Monisha is brought up in the sort of family where she is conditioned to think that the Banerjees, men who check all boxes, are the ones who should be chosen as husbands. She knows that her father approves of the match, but she doesn’t know how to feel about this stranger who loves to speak about himself. Distracted while Banerjee tries to draw her into a conversation about marriage, Monisha silently looks at the mist that covers Mall Road, and asks him, ‘Can we simply walk, and not speak at all?’ As the paths of the various characters intersect, Ashoke becomes Monisha’s respite – from Banerjee, from her family, from the decisions she must take. Perhaps Ashoke understands her situation, but he’s the only one who doesn’t talk about it.

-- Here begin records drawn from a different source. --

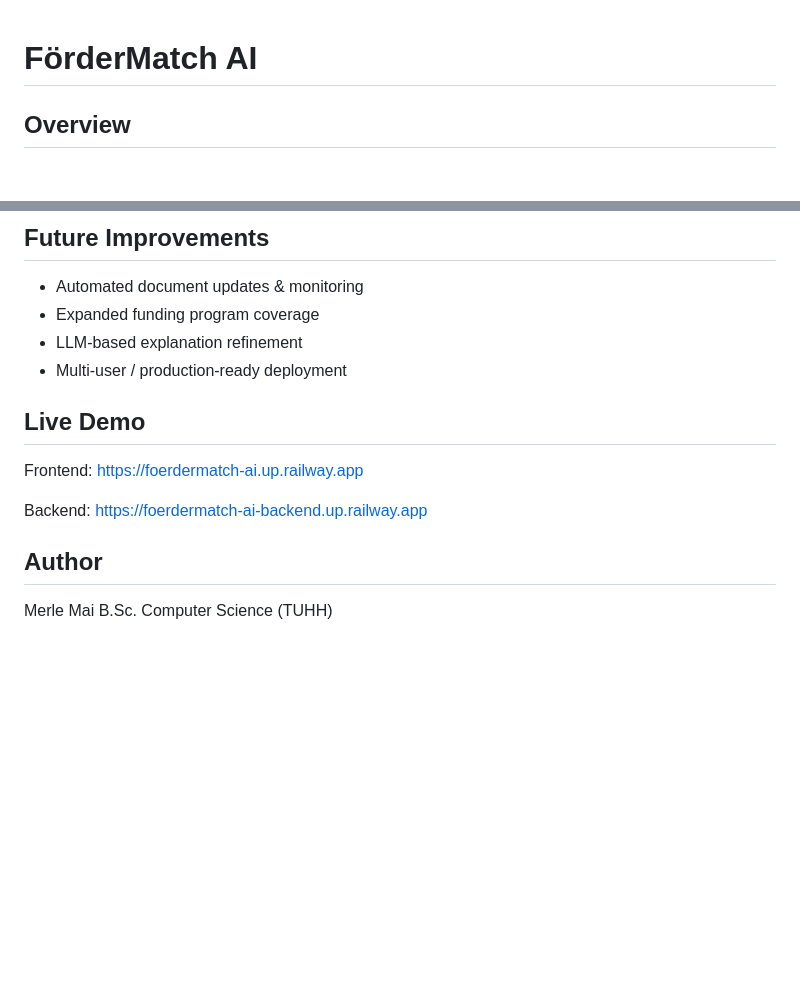
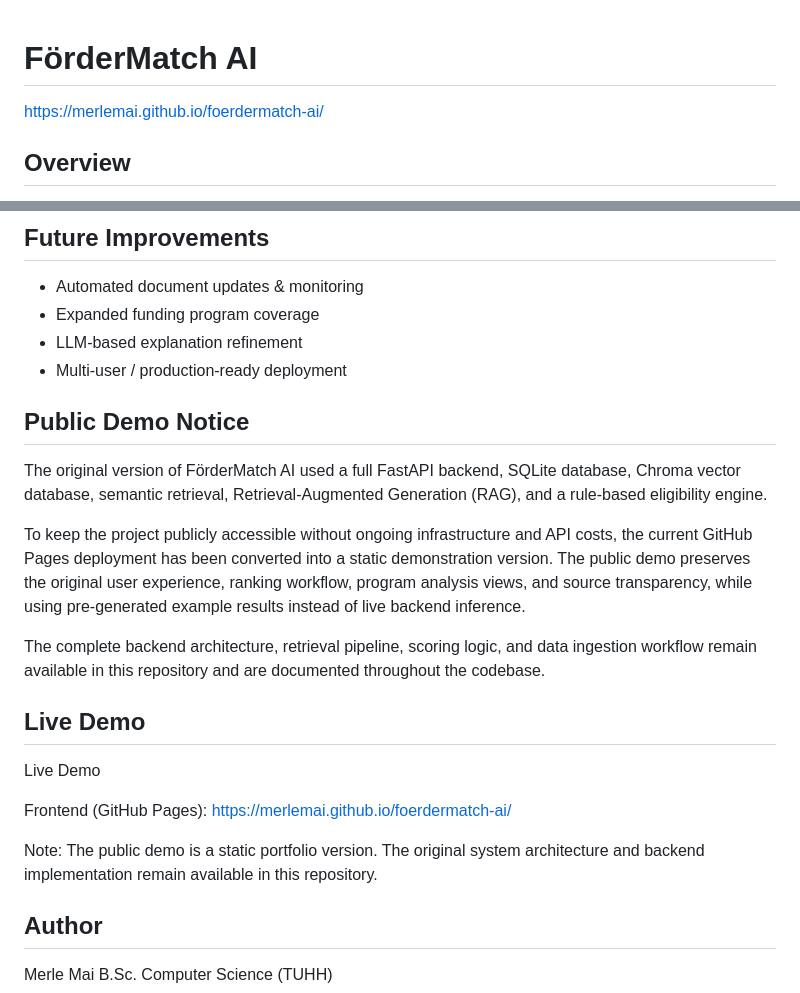
Before and after one commit to MerleMai/foerdermatch-ai, a Markdown page: README.md, 2 parts joined by grey strips. Drawn GitHub-style; blank space fills up the shorter version.

Commit message:
update to demo

```diff
--- a/README.md
+++ b/README.md
@@ -1,4 +1,6 @@
 # FörderMatch AI
+
+https://merlemai.github.io/foerdermatch-ai/
 
 ## Overview
 
@@ -162,15 +164,24 @@ data/
 * LLM-based explanation refinement
 * Multi-user / production-ready deployment
 
+## Public Demo Notice
+
+The original version of FörderMatch AI used a full FastAPI backend, SQLite database, Chroma vector database, semantic retrieval, Retrieval-Augmented Generation (RAG), and a rule-based eligibility engine.
+
+To keep the project publicly accessible without ongoing infrastructure and API costs, the current GitHub Pages deployment has been converted into a static demonstration version. The public demo preserves the original user experience, ranking workflow, program analysis views, and source transparency, while using pre-generated example results instead of live backend inference.
+
+The complete backend architecture, retrieval pipeline, scoring logic, and data ingestion workflow remain available in this repository and are documented throughout the codebase.
 
 ## Live Demo
 
-Frontend:
-https://foerdermatch-ai.up.railway.app
+Live Demo
 
-Backend:
-https://foerdermatch-ai-backend.up.railway.app
+Frontend (GitHub Pages):
+https://merlemai.github.io/foerdermatch-ai/
 
+Note:
+The public demo is a static portfolio version.
+The original system architecture and backend implementation remain available in this repository.
 
 ## Author
 
```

The first time Monisha meets Ashoke, his uncle requests Indranath for a job for his nephew. The camera focusses on Ashoke’s bent back – clearly, while his uncle is in awe of the mighty Raibahadur, he’s uncomfortable that his unemployment is discussed, that too in front of a young woman. Ashoke is in dire need of a job, but when Indranath hints at a possible offer, he’s guarded. Ashoke is shy and well-mannered, but the audience senses his increasing dislike for Indranath, who thinks all was glorious in times of British rule, says ‘it was a fad to terrorize the British during our times’, and disapproves of workers’ unions. Ashoke’s silent resistance against this man is to say, ‘I expect to get a job by my own efforts,’ a statement that Indranath strangely finds offensive.
The presence of the two young men in the film, Ashoke and Banerjee, make Kanchenjungha a powerful but subtle story of class differences. Ashoke’s social standing makes him understand the concept of class much more than Monisha, and his conflict with Indranath makes him behave differently towards Monisha for a brief moment. Through Ashoke, Monisha comes closer to a world that is very different from her – young men in her own city who struggle for days looking for work, write applications, borrow trousers to sit for interviews. Perhaps for the first time, she truly understands the implications of the class divide. Yet, this uneven friendship develops.
The crafting of the story makes its location play an important role. ‘I wouldn’t have dared to decline a job offer in Kolkata,’ confesses Ashoke to Monisha. It is the interplay of sunlight, clouds, and mist – like a world of dreams, that makes him do so, for in dreams, middle-class unemployed men have the audacity to find their voice. Perhaps it is the majestic Himalayas that suddenly make Labanya want to rush to her younger daughter and tell her, ‘Do exactly what you feel like, you’re under no compulsion to listen to anyone else’ – before it is too late. Perhaps it is the tune that a Lepcha boy hums, that makes Monisha drift away from an eligible bachelor who pays attention to her, towards a penniless Ashoke. Kanchenjungha takes a handful of individuals accustomed to the cacophony of the city, and shows them a magical world, where their lives are accidentally intertwined. It is a new place that shows them the possibility of an alternate existence, the possibility of not conforming to the expected versions of themselves, but doing what feels right. It is when they start finding the strength to do so, that the mist clears, and we look at the magnificent Kanchenjunga in all its glory.
(Satyajit Ray’s 100th birth anniversary was on May 02, 2021)
From the ind.igenous desk